Rother District Council are consulting on development (including housing development) in the Rother District (which Brightling is part of). Specifically, they are consulting on something called the Development and Site Allocations Local Plan – DaSA for short.
To put this in context, the country needs more houses, and Rother has been given an allocation by the government. The question then, is not whether these more houses should be built, but where. Rother already have an agreed and approved document called the “Core Strategy” which sets out the development plan for Rother at a strategic level, now the DaSA fills in the detail – exactly where the planned developments will take place.
The consultation is open until 7th December 2018 (so get a move on if you want to take part). Just to give you a flavour The DaSA consists of 6 main documents and 23 supporting documents. The first of the main documents has 295 pages. You can view them at Battle library, or Bexhill Town Hall, or of course on-line.
How to comment: visit www.rother.gov.uk/dasa where you can see / download all the documents and input comments. Or if you’ve got hundreds of pounds to waste and you don’t care about the environment (no-one in Brightling, surely?) you can order a hard copy.
Is anyone still reading? Seriously, how is the ordinary person, who possibly has other things to do, to deal with this? My solution – at least as far as this post is concerned – is to put my narrowest blinkers on and just ask “How does this affect Brightling?” – and the answer, as far as I can see, is “not very much”. The reason being that we have zero allocation of housing in the Core Strategy, and therefore the question of whereabouts in Brightling to build these zero houses, does not arise. However, I add the caveat that that’s just my personal assessment. The DaSA is about more than just housing allocations, although that’s an important part and the part that most people will be most interested in. But there may be all sorts of things buried in these documents. Here, for example, on page 11 of one of the documents is a map showing where in the district has high enough wind speeds for wind turbines to be viable (not us again). Enjoy.
Caroline Croft writes:
The funeral of Mike Holman, whom many people in Brightling will have known, will be at Eastbourne Crematorium at 10.00 am on Wednesday 12th December 2018.

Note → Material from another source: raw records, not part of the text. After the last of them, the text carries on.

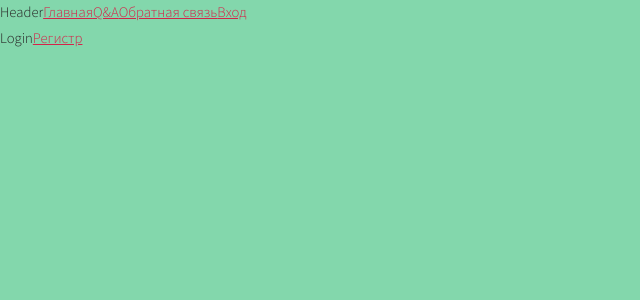
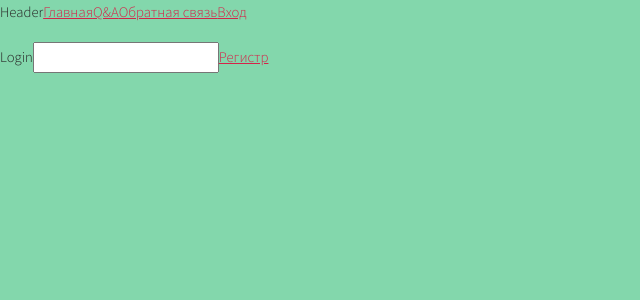
Before and after one commit to qbpick/give-five, a React (Create React App) app: page /login in a window 1280 px wide. Shown: the top 300 px of the page, without its empty margins (0-640 px from the left). Built offline with nearby package versions, Linux system fonts and the light colour scheme.

Commit message:
Создание ветки

```diff
--- a/src/pages/Login.jsx
+++ b/src/pages/Login.jsx
@@ -4,6 +4,7 @@ export const Login = () => {
   return (
     <>
       Login
+      <input type="text" name="" id="" />
       <Link to="/signup">Регистр</Link>
     </>
   );
```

Mike and Anne Holman lived in Longhouses for 20+ years.
In that time Mike had got involved in many community events. He was involved with the cricket team and helped David Gasson coach the youngsters. He also served on the Parish Council for many years.
When the market first started his wife Anne and he were involved with getting it off the ground and making it very successful. He was also a deliverer of the magazines around that area.
About 8 years ago Mike and Anne moved to Broad Oak, where he would still be active and play table tennis or badminton. Mike was also Anne’s carer due to her MS.
He will be very much missed by his family and friends.
The ever-popular church auction of promises is back this Friday – 26th October at 7:00 pm (in the church) with over 40 exciting lots including the gypsum mine tour, food, Christmas cake, logs, use of people’s holiday homes and much much more.
The auction will be followed by a Harvest Supper.
There is no entrance fee. All money raised goes towards church funds (separate from the pyramid appeal).
It is not too late to add further lots: email Rev. Ann-Marie Crosse email@example.com or phone 01424 838504
Bring a recent electricity bill to the Village Market on Saturday 27th October and get free advice on how to pay less. This advice will be delivered by an advisor from Energise Sussex Coast, (“We give one to one intensive energy and water saving advice to local residents in Hastings and Rother. These services are completely free and available to everyone.”)
This advice service is brought to the village market by another organization “1066 community” (“1066Community’s aim is to provide a comprehensive guide and link to all local services in the area”), who will also have a representative at the market.